Finding a truly gay-friendly wedding destination
For LonelyPlanet.com, Karla Zimmerman wrote an interesting story entitled “Top 10 Gay Wedding Destinations.” While she is very informative and I agree with some of the destinations she’s chosen, keep in mind that headlines proclaiming the “Top 10” of anything are more about marketing than actual substance, and her article doesn’t really get into depth about how life is for members and allies of the LGBT community in these destinations.
Karla’s choices as of February, 2014, in order, are Hawaii; San Francisco, California; Buenos Ares, Argentina; Cape Town, South Africa; Tahiti; Queenstown, New Zealand; New York City; Iceland; Vancouver, BC, Canada; and Boston, Massachusetts. (Palm Springs, Calfornia, would make it into an authentic “Top 10” list).
So, when I look at this list, I ask myself, are these gay-friendly destinations? The only one I personally had no knowledge of is Tahiti, so I looked further, and found that Tahiti Tourism has an official LGBT-focused website complete with an overview and FAQs. The FAQ section, however, isn’t formatted into questions and answers. I did learn that Tahiti is a very gay-friendly place, but wasn’t easy for me to ascertain whether or not same-sex marriages are legal in Tahiti.

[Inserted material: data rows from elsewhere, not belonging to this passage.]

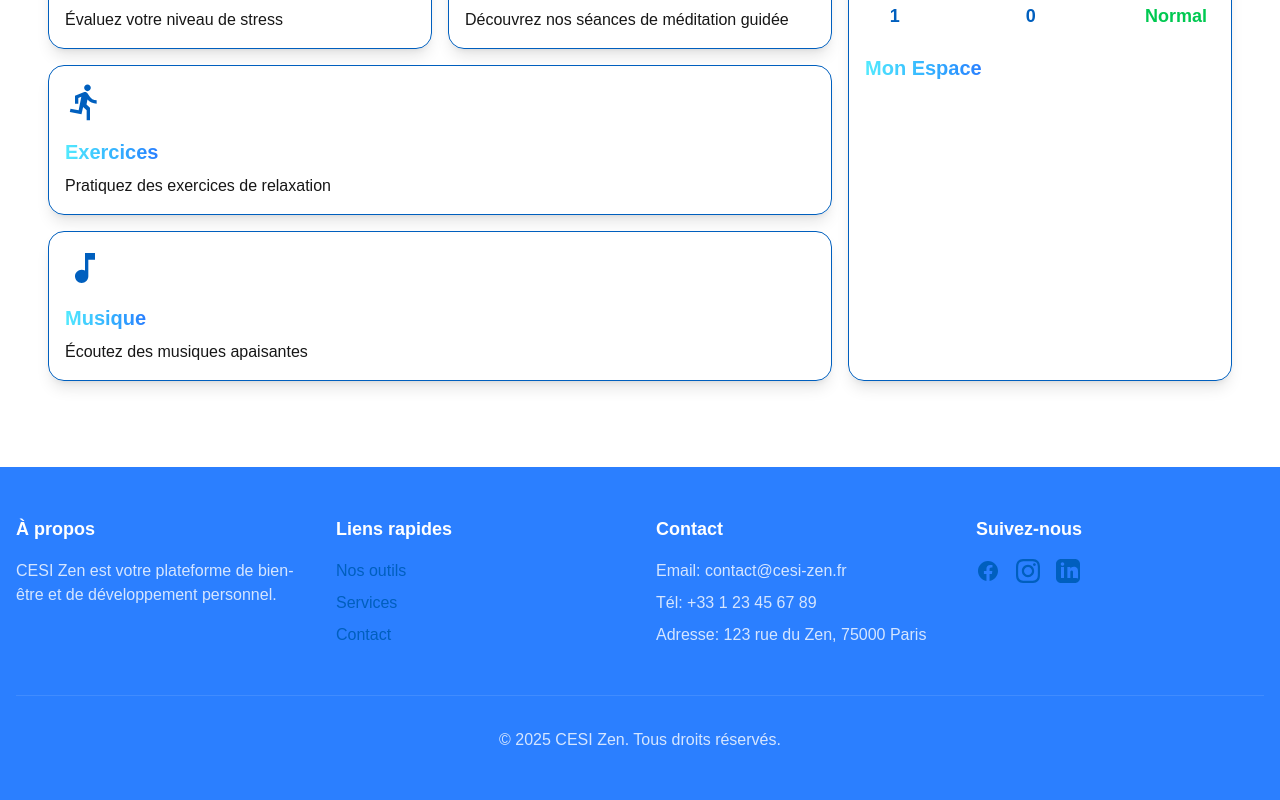
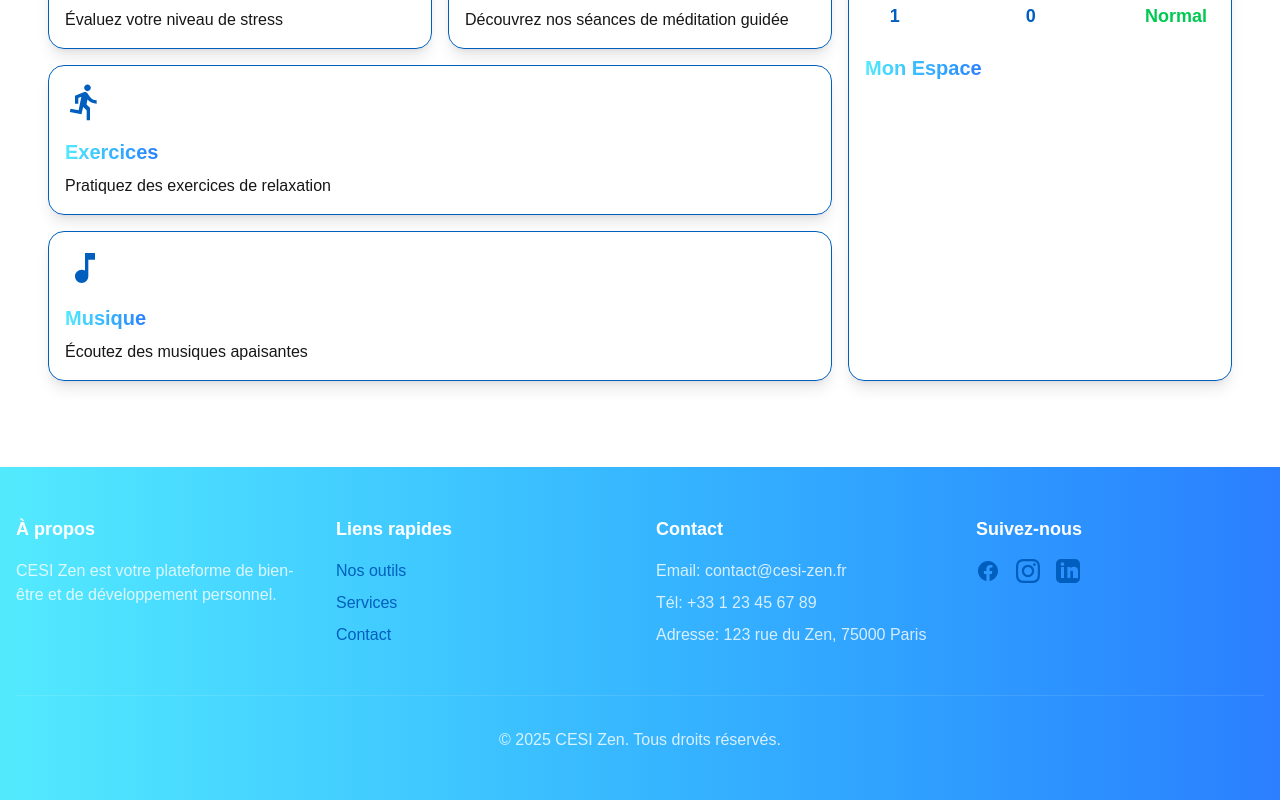
Before and after one commit to CronosV2/cesi-zen, a Next.js app in the folder cesi-zen-code/frontend/: page / in a window 1280 px wide. Shown: the part 333-1133 px from the top of the page. Built offline with nearby package versions, Linux system fonts and the light colour scheme; no server answers; a web font is replaced by a local one.

Commit message:
Update Footer component with gradient background styling for enhanced visual appeal.

```diff
--- a/cesi-zen-code/frontend/src/components/Footer.tsx
+++ b/cesi-zen-code/frontend/src/components/Footer.tsx
@@ -2,7 +2,7 @@
 
 export default function Footer() {
   return (
-    <footer className="bg-blue-500 text-white py-12">
+    <footer className="bg-gradient-to-r from-cyan-300 to-blue-500 text-white py-12">
       <div className="container mx-auto px-4">
         <div className="grid grid-cols-1 md:grid-cols-4 gap-8">
           {/* À propos */}
```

Over on GayDestinationWeddings.com however, I learned “As a French overseas territory, same-sex marriage became legal in Tahiti in May 2013. For US and Canadian couples to marry in French Polynesia, a marriage application must be completed, copies of passports, birth certificates and single-status forms are required, as well as divorce and death decrees if applicable.”
Another great gay wedding resource is OutTraveler.com where I simply searched the keyword “wedding” and found a plethora of information including a recent story headlined, “Elvis Chapel Among Several in Vegas That Refuse to Perform Gay Weddings.” So, while the wedding capital of the world now offers legally-recognized same-sex weddings (as of October 9, 2014), all is not well on the Western Front.
I want to celebrate my marriage (When it happens!) with my friends and family, so whether it be the ceremony itself or a pre- or post-nuptials party, it will take place close to home. One scenario is to get married at your city or county courthouse (if it’s legal), have a local party for your friends and family, and slip off to your favorite exotic destination for your honeymoon.
LGBT folks have been traveling to destinations that legally celebrate their unions since legal recognition began. The current reality is that in the United States, for example, many couples have to travel to states where same-sex marriage is legal, and are still fighting for recognition of those marriages back home.
Let’s face it. The world is a work in progress, and some places are much further ahead than others. For example, you won’t be going to Moscow for your same-sex wedding, nor to the UAE. And let’s not forget, in some countries people are being executed for simply being perceived to be LGBT (whether they are or not), and we should all be more concerned about their right to live at this point, let alone the freedom to marry.
LGBT wedding rings
Wherever you decide to go to wed your LGBT partner, one thing that will stay with you once the celebrations are done is your wedding ring. Why settle for just any old boring wedding band when you can have something fabulous that shows your pride? Equalli creates beautiful handcrafted LGBT wedding rings made with rainbow sapphires arranged as a pride flag. The Equalli brand was born out of a desire to better serve the LGBT community.
Ultimately you want to look back on your wedding, however simple or extravagant, with cherished thoughts like these:
“Catalina Island has no gay bars,” as Damian explained, “but I will tell you that we walked everywhere holding hands with no problems. We also had people who wanted to take pictures with us.”
And all the people had tears in their eyes.